Last updated on 9/4/2020
This article is part of the Wellness Strategies Series
Problem: You Feel Pessimistic
Strategy: Start a Gratitude Journal
Establish the practice of gratitude by consciously reminding yourself of the positive experiences in your life. End each week by reflecting upon and visualizing its best parts. Recall moments of gratitude associated with ordinary (e.g., waking up in the morning) as well as extraordinary (e.g., winning an award) events. Also reflect upon your personal attributes and the valued people in your life.
- In your journal (not in your head), record 5 things in your life for which you are most grateful. Be specific and elaborate in detail. For specific writing tips, visit the Greater Good Science Center at UC Berkeley.
- Don’t rush through this exercise as if it were just a superficial list. Reflect on the feelings associated with each item and elaborate on its significance.
- Don’t just go through the motions; make a conscious decision to become happier and more grateful.
- Studies suggest that journaling three times per week may have a greater impact on our happiness than journaling everyday.
- Repeat this exercise at least once per week for at least two weeks
Why it Works
Clinical studies have shown practicing gratitude is associated with higher levels of subjective well-being and positive emotions. Compared to control groups, individuals who focus on gratitude demonstrate less negativity, higher levels of optimism and life satisfaction, better sleep quality, stronger immune systems, and greater connectedness to others. These results suggest that a conscious focus on gratitude can provide important emotional and interpersonal benefits.
- Purchase a ready-made gratitude journal (e.g., Daily Gratitude Journal, The One-Minute Gratitude Journal)
- Get crafty and make your own (e.g., DIY1, DIY2)
- Create a Word document on your computer or notepad.
- Download a mobile phone app (365 Gratitude, Bliss, Gratitude Garden, Happyfeed)
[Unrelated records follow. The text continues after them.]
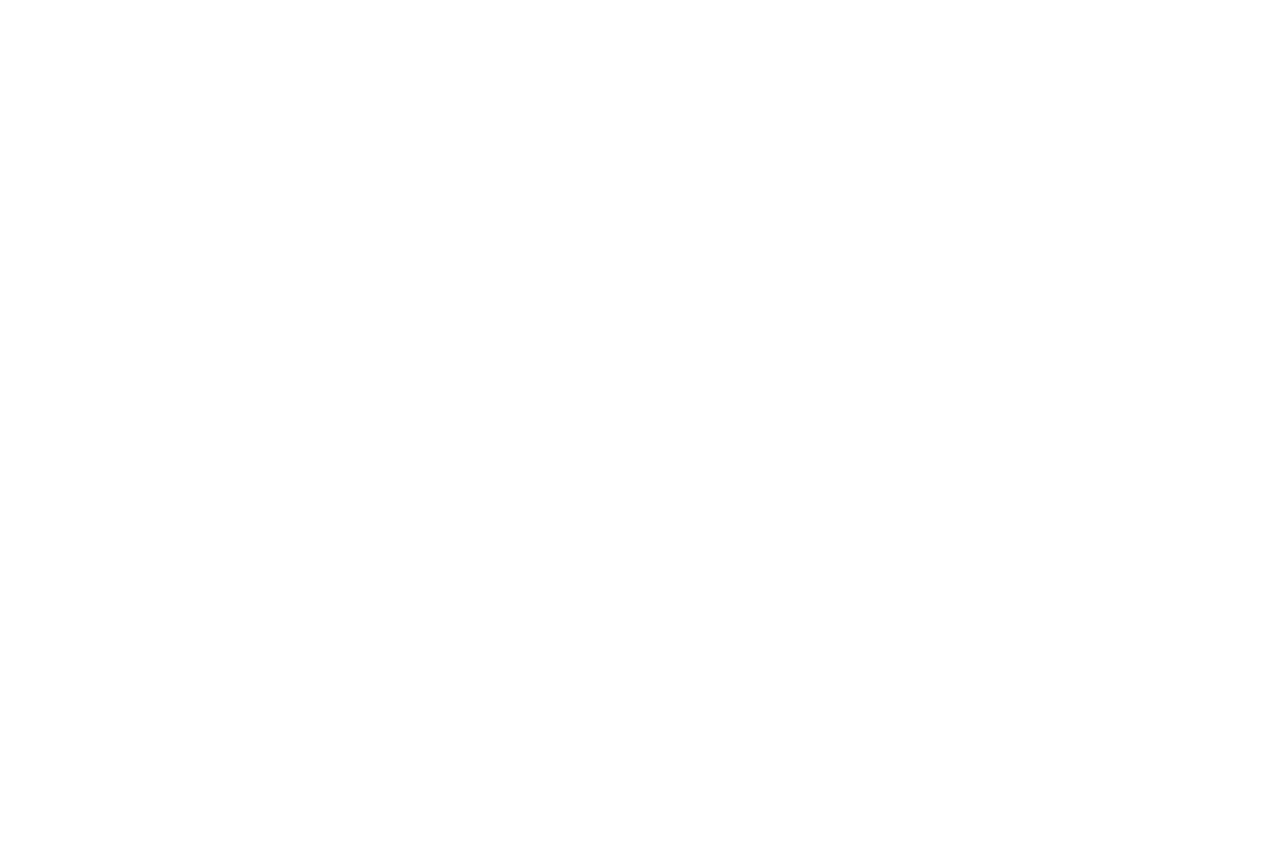
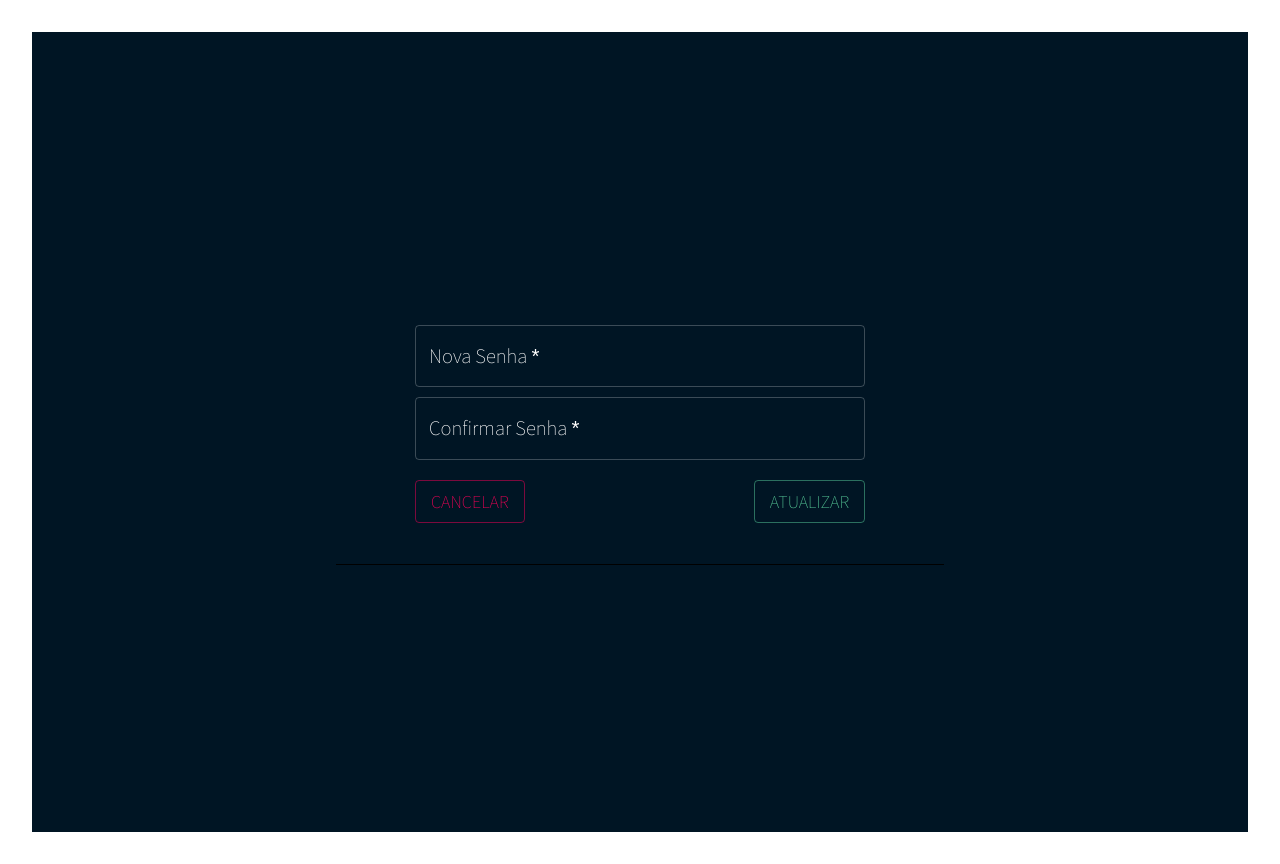
Before and after one commit to junior786/front-games, a React (Vite) app: page /shift in a window 1280 px wide. Before the commit this address had no page. Before the commit the page ends 800 px from the top, so only its background shows below. Built offline with nearby package versions, Linux system fonts and the light colour scheme.

Commit message:
pag. shift

```diff
--- a/src/App.tsx
+++ b/src/App.tsx
@@ -1,9 +1,10 @@
 import { Routes, Route, BrowserRouter } from "react-router-dom";
 
 import "./App.css";
-import { Cadaster } from "./pages/cadaster/cadaster";
+import Cadaster from "./pages/cadaster/cadaster";
 import Login from "./pages/login/login";
-import { Recover } from "./pages/recover/recover";
+import Recover from "./pages/recover/recover";
+import Shift from "./pages/shift/shift";
 import { Theme } from './assets/palette/theme';
 import { ThemeProvider } from "@emotion/react";
 
@@ -15,6 +16,7 @@ function App() {
         <Route path="/cadaster" element={ <Cadaster/> }></Route>
         <Route path="/login" element={ <Login/> }></Route>
         <Route path="/recover" element={ <Recover/> }></Route>
+        <Route path="/shift" element={ <Shift/> }></Route>
 
       </Routes>
     </BrowserRouter>
--- a/src/pages/shift/shift.tsx
+++ b/src/pages/shift/shift.tsx
@@ -1,5 +1,34 @@
+import TextField from "@mui/material/TextField";
+import Button from "@mui/material/Button";
+import "./styles.scss";
+
 export  function Shift() {
     return (
-        <h1>Shift WORK</h1>
-    )
+        <section className="shift__form">
+            <form action="post" className="shift__action">
+                <TextField
+                    className="input"
+                    required
+                    type="password"
+                    id="outlined-required"
+                    label="Nova Senha"
+                    placeholder="Nova Senha"
+                />
+                <TextField
+                    className="input"
+                    required
+                    type="password"
+                    id="outlined-required"
+                    label="Confirmar Senha"
+                    placeholder="Confirmar Senha"
+                />
+                <div className="shift__button">
+                    <Button color="secondary" variant="outlined">Cancelar</Button>
+                    <Button variant="outlined">Atualizar</Button>
+                </div>
+            </form>
+            <div className="shift__line"></div>
+        </section>
+  )
 }
+export default Shift;
--- a/src/pages/shift/styles.scss
+++ b/src/pages/shift/styles.scss
@@ -0,0 +1,66 @@
+.shift {
+    &__form {
+        background-color: #001524;
+        width: 100%;
+        height: 100vh;
+        display: flex;
+        justify-content: center;
+        align-items: center;
+        color: #FFFFFF;
+
+        flex-direction: column;
+    }
+
+    &__action {
+        display: flex;
+        flex-direction: column;
+        max-width: 450px;
+        width: 100%;
+        height: 250px;
+        justify-content: center;
+        gap: 0.625rem;
+        position: relative;
+    }
+
+    &__input {
+        margin: 5px;
+        width: 100%;
+    }
+
+    &__button {
+        margin-top: 10px;
+        display: flex;
+        align-items: center;
+        justify-content: space-between;
+    }
+
+    &__line {
+        margin-top: 15px;
+        width: 50%;
+        height: 1px;
+        background-color: black;
+    }
+
+    &__createAccount {
+        padding: 5px;
+        display: flex;
+        align-items: center;
+        justify-content: space-between;
+        margin-top: 15px;
+        width: 30%;
+        height: 40px;
+        background-color: #001524;
+        text-align: center;
+    }
+
+}
+
+@media screen and (max-width: 990px ) {
+    .shift {
+
+        &__createAccount {
+            flex-direction: column;
+            height: 100px;
+        }
+    }
+}
```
To learn more about gratitude research, view “The Science of Gratitude,” a short video summarizing the many health benefits of practicing gratitude:
Emmons, R. A. & McCullough, M. E. (2003). Counting blessings versus burdens: An experimental investigation of gratitude and subjective well-being in daily life. Journal of Personality and Social Psychology, 84(2), 377-389. https://doi.org/10.1037/0022-35184.108.40.2067
Froh, J. J., Sefick, W. J., & Emmons, R. A. (2008). Counting blessings in early adolescents: An experimental study of gratitude and subjective well-being. Journal of School Psychology, 46(2), 213–233. https://doi.org/10.1016/j.jsp.2007.03.005
*Image: Karolina Grabowska